It is understood that, starting from tomorrow, the Agriculture, Fisheries and Conservation Department will hold consultations with the general public about revising [修訂 sāu1 ding3] the Prevention of Cruelty to Animals Ordinance, strengthening the power of authorities to report/take legal action [報法 bou3 faat = ?] and to punish [刑罰], and suggesting that the maximum [penalty] be ten years’ imprisonment for people who treat animals with cruelty.

Note: The common character 就 jauh6 has an interesting use in written Cantonese, one that means “concerning; regarding; about”. It precedes the verb that it co-ordinates with:  就 . . . 諮詢公眾 = will hold consultations with the general public about. Also, 者 jé2 is commonly used to make expressions equivalent to “a person who does; a -er”. Next, observe how 開起 hōi1 héi2 is used after time expressions to convey the item of “starting from (a particular time)”.

漁護署 is short for 漁農自然護理署 = Agriculture, Fisheries and Conservation Department

Continue reading “Cantonese through News Stories: Public Consultation on Animal Cruelty”

“Kwan Yin” by Ainslie Meares (1969)

Tai Tseng Wai Koon Yam

香港横洲大井圍天后古廟 Tin Hau Temple in Tai Tseng Wai, Wang Chau, Hong Kong
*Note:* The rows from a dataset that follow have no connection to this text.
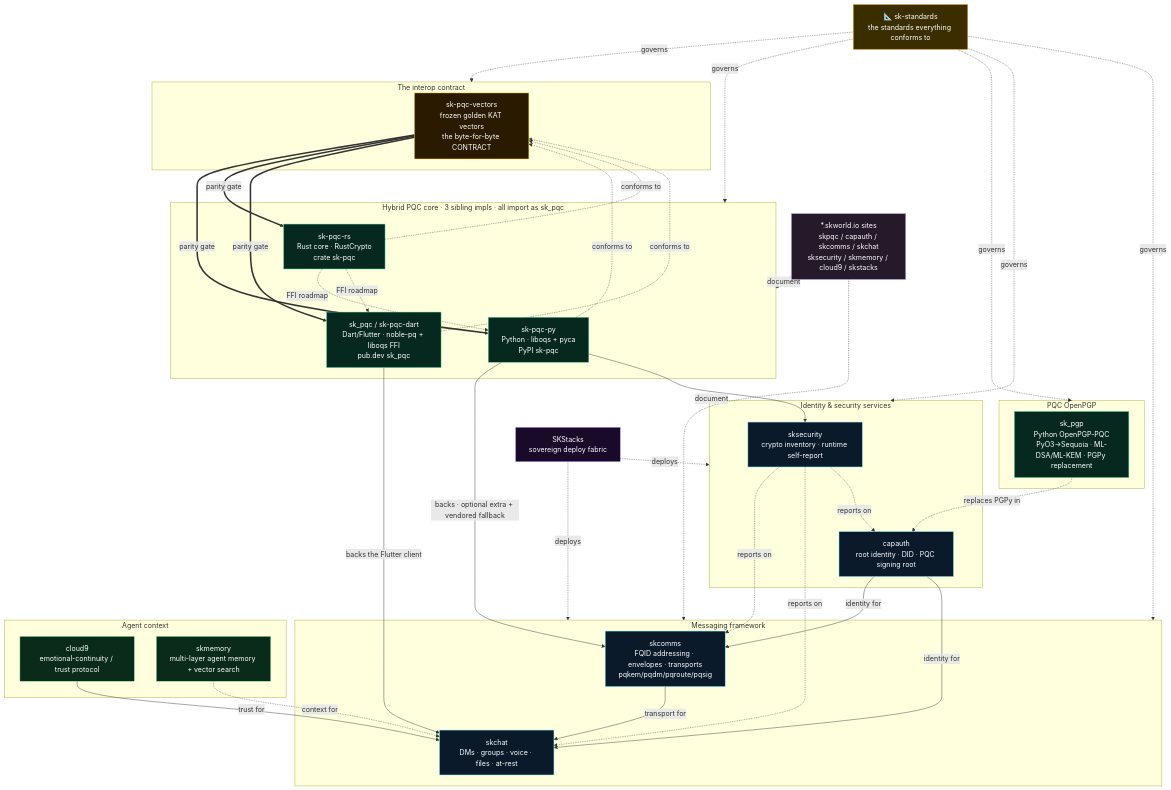
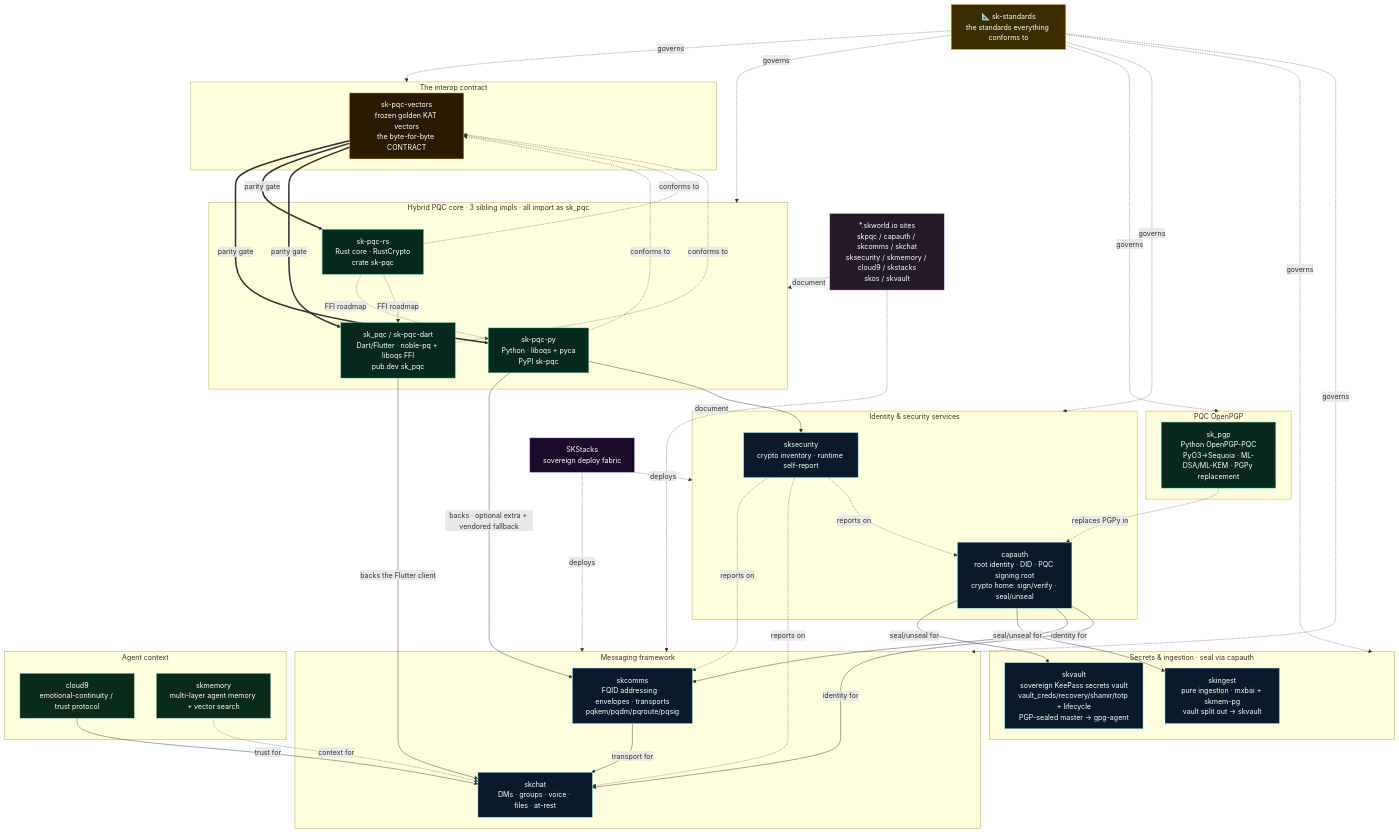
Before and after one commit to smilinTux/sk-standards: the diagram in ECOSYSTEM.md, drawn with Mermaid. The commit also changed other lines of this file and 1 other file, not shown here.

Commit message:
ecosystem: add skvault (secrets vault, split out of skingest)
skvault is the new sovereign secrets-vault package (EPIC 11eeac9e), split
out of skingest. Architecture now: capauth = crypto home (sign/verify +
seal/unseal); skvault = KeePass secrets vault (vault_creds/recovery/shamir/
totp + lifecycle) sealing via capauth.seal; skingest = pure ingestion that
also seals via capauth.seal but NO LONGER owns the vault.

- ECOSYSTEM.md + README.md mermaid: new "Secrets & ingestion" cluster with
  skvault + skingest, capauth -->|seal/unseal for| {skvault,skingest} edges,
  STD governs the cluster.
- capauth nodes/table note the seal/unseal crypto-home role.
- repos tables + repo bullets: skvault + skingest rows.
- sites list: add skos + skvault.skworld.io.

Claude-Session: https://claude.ai/code/session_01JPZ6QJhQemhZwfGJgTWN29

```diff
--- a/ECOSYSTEM.md
+++ b/ECOSYSTEM.md
@@ -40,8 +40,13 @@
     end
 
     subgraph identity[Identity & security services]
-      CAP[capauth<br/>root identity · DID · PQC signing root]:::svc
+      CAP[capauth<br/>root identity · DID · PQC signing root<br/>crypto home: sign/verify · seal/unseal]:::svc
       SEC[sksecurity<br/>crypto inventory · runtime self-report]:::svc
+    end
+
+    subgraph secrets[Secrets & ingestion · seal via capauth]
+      SKVAULT[skvault<br/>sovereign KeePass secrets vault<br/>vault_creds/recovery/shamir/totp + lifecycle<br/>PGP-sealed master → gpg-agent]:::svc
+      SKINGEST[skingest<br/>pure ingestion · mxbai + skmem-pg<br/>vault split out → skvault]:::svc
     end
 
     subgraph comms[Messaging framework]
@@ -55,7 +60,7 @@
     end
 
     INFRA[SKStacks<br/>sovereign deploy fabric]:::infra
-    SITES[*.skworld.io sites<br/>skpqc / capauth / skcomms / skchat<br/>sksecurity / skmemory / cloud9 / skstacks]:::site
+    SITES[*.skworld.io sites<br/>skpqc / capauth / skcomms / skchat<br/>sksecurity / skmemory / cloud9 / skstacks<br/>skos / skvault]:::site
 
     %% --- interop contract: vectors is the parity gate the 3 impls satisfy ---
     PY -. conforms to .-> VEC
@@ -74,6 +79,10 @@
 
     %% --- pgp backs the signing root (roadmap; PGPy today) ---
     PGP -. replaces PGPy in .-> CAP
+
+    %% --- capauth.seal backs the vault + ingestion (skvault split out of skingest) ---
+    CAP -->|seal/unseal for| SKVAULT
+    CAP -->|seal/unseal for| SKINGEST
 
     %% --- identity + transport + trust assemble the chat app ---
     CAP -->|identity for| SKCOMMS
@@ -96,6 +105,7 @@
     STD -. governs .-> core
     STD -. governs .-> pgp
     STD -. governs .-> identity
+    STD -. governs .-> secrets
     STD -. governs .-> comms
 
     classDef std fill:#3a2d00,stroke:#ffa500,color:#fff;
```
Ainslie Meares (1910-1986) was a well-known Australian psychologist with a particular interest in the use of meditation to relieve pain. Among his many books, there is an unusual work with the title Strange Places, Simple Truths, a collection of short prose pieces about his travels to various parts of the world in search of knowledge about alternative approaches to pain. Although Hong Kong is not one of his destinations, the book ends with a short text about the author’s very personal connection with the place.
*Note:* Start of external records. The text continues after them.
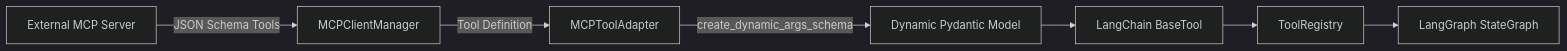
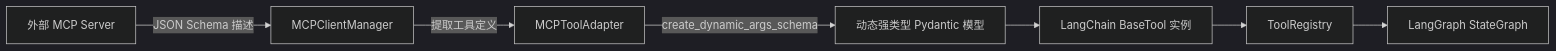
Before and after one commit to theGitForDalibor/JarvisStudio: the diagram in docs/design/tool-system-and-safety.md, drawn with Mermaid (dark theme). The commit also changed other lines of this file and 16 other files, not shown here.

````diff
--- a/docs/design/tool-system-and-safety.md
+++ b/docs/design/tool-system-and-safety.md
@@ -86,9 +86,9 @@
 ```mermaid
 flowchart LR
-    MCP_SRV["External MCP Server"] -->|JSON Schema Tools| MCP_CLIENT["MCPClientManager"]
-    MCP_CLIENT -->|Tool Definition| ADAPTER["MCPToolAdapter"]
-    ADAPTER -->|create_dynamic_args_schema| PYDANTIC["Dynamic Pydantic Model"]
-    PYDANTIC --> LANGCHAIN_TOOL["LangChain BaseTool"]
+    MCP_SRV["外部 MCP Server"] -->|JSON Schema 描述| MCP_CLIENT["MCPClientManager"]
+    MCP_CLIENT -->|提取工具定义| ADAPTER["MCPToolAdapter"]
+    ADAPTER -->|create_dynamic_args_schema| PYDANTIC["动态强类型 Pydantic 模型"]
+    PYDANTIC --> LANGCHAIN_TOOL["LangChain BaseTool 实例"]
     LANGCHAIN_TOOL --> REGISTRY["ToolRegistry"]
     REGISTRY --> AGENT["LangGraph StateGraph"]
 ```
````
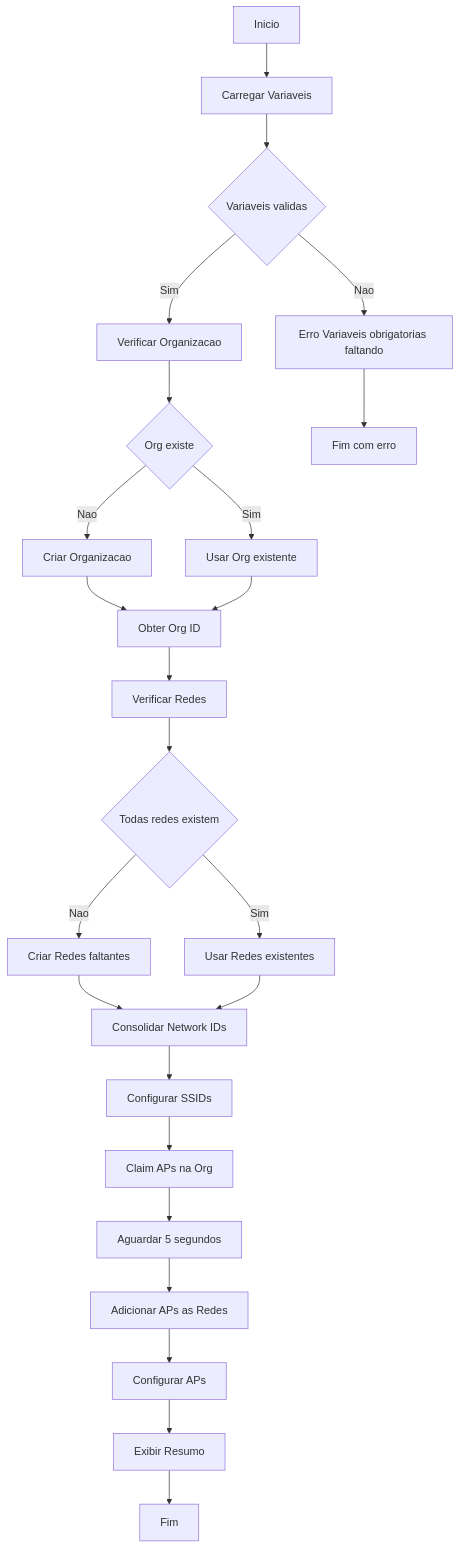
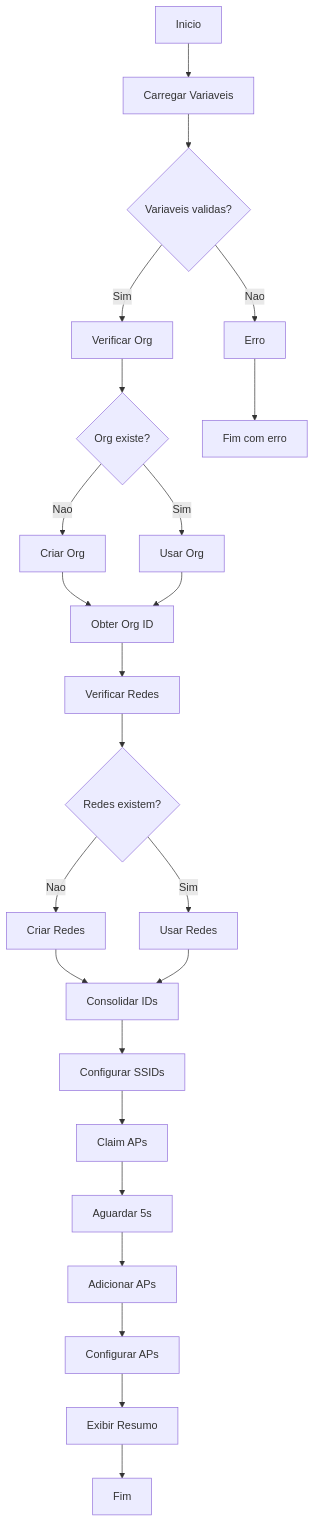
One commit to rodrigo-freitas-com/meraki-ansible changed the fifth of 11 diagrams in docs/system-modeling.md. Above: the diagram before and after it, drawn with Mermaid. The commit also changed other lines of this file and 3 other files, not shown here.

````diff
--- a/docs/system-modeling.md
+++ b/docs/system-modeling.md
@@ -227,34 +211,26 @@
 ```mermaid
 flowchart TD
     A[Inicio] --> B[Carregar Variaveis]
-    B --> C{Variaveis validas}
-
-    C -->|Nao| D[Erro Variaveis obrigatorias faltando]
-    C -->|Sim| E[Verificar Organizacao]
-
-    E --> F{Org existe}
-    F -->|Nao| G[Criar Organizacao]
-    F -->|Sim| H[Usar Org existente]
-
+    B --> C{Variaveis validas?}
+    C -->|Nao| D[Erro]
+    C -->|Sim| E[Verificar Org]
+    E --> F{Org existe?}
+    F -->|Nao| G[Criar Org]
+    F -->|Sim| H[Usar Org]
     G --> I[Obter Org ID]
     H --> I
-
     I --> J[Verificar Redes]
-    J --> K{Todas redes existem}
-
-    K -->|Nao| L[Criar Redes faltantes]
-    K -->|Sim| M[Usar Redes existentes]
-
-    L --> N[Consolidar Network IDs]
+    J --> K{Redes existem?}
+    K -->|Nao| L[Criar Redes]
+    K -->|Sim| M[Usar Redes]
+    L --> N[Consolidar IDs]
     M --> N
-
     N --> O[Configurar SSIDs]
-    O --> P[Claim APs na Org]
-    P --> Q[Aguardar 5 segundos]
-    Q --> R[Adicionar APs as Redes]
+    O --> P[Claim APs]
+    P --> Q[Aguardar 5s]
+    Q --> R[Adicionar APs]
     R --> S[Configurar APs]
     S --> T[Exibir Resumo]
     T --> U[Fim]
-
     D --> V[Fim com erro]
 ```
````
Ainslie Meares (1910年至1986年)係一名知名嘅澳洲心理學家,對於以靜修達致舒緩痛楚嘅方法特別感到興趣。喺佢眾多著作當中,有一本頗為獨特,名為《陌生國度,簡單真相》,係一本小品集,講述佢遊歴世界各地,尋找處理痛楚嘅另類方法。雖然香港並唔係其中嘅目的地,但係該書最後一篇寫到作者同香港擁有十分獨特嘅聯繫。


Since I first started to write about these experiences, I have wanted to say something about Kwan Yin. But somehow it has seemed too difficult. I think I have fallen in love with her, and that of course makes it hard.

It must have been on my first visit to Hong Kong. In a curio shop I found a beautiful stone figure. This was some time ago, and then I did not even know the name of the lady who has come to steal my fancy so completely. She was standing at ease, about two feet high, clad in the flowing drapes of the classical Chinese, and with that mystique of expression which communicates the indefinable. I knew I had to have her. I bargained and bought her. And since then she has stood on the bookshelves in my study.

When one falls for a girl, a single picture is never enough. On my next visit to Hong Kong I spent the whole of my time in search of another. Do not be mistaken. Do not think of the hundreds of factory made figures of Kwan Yin with which the shops abound. No. My lady is not like those. The fact remains that each time I have been to Hong Kong I have come home with a stone figure of my lady. It has become a family joke.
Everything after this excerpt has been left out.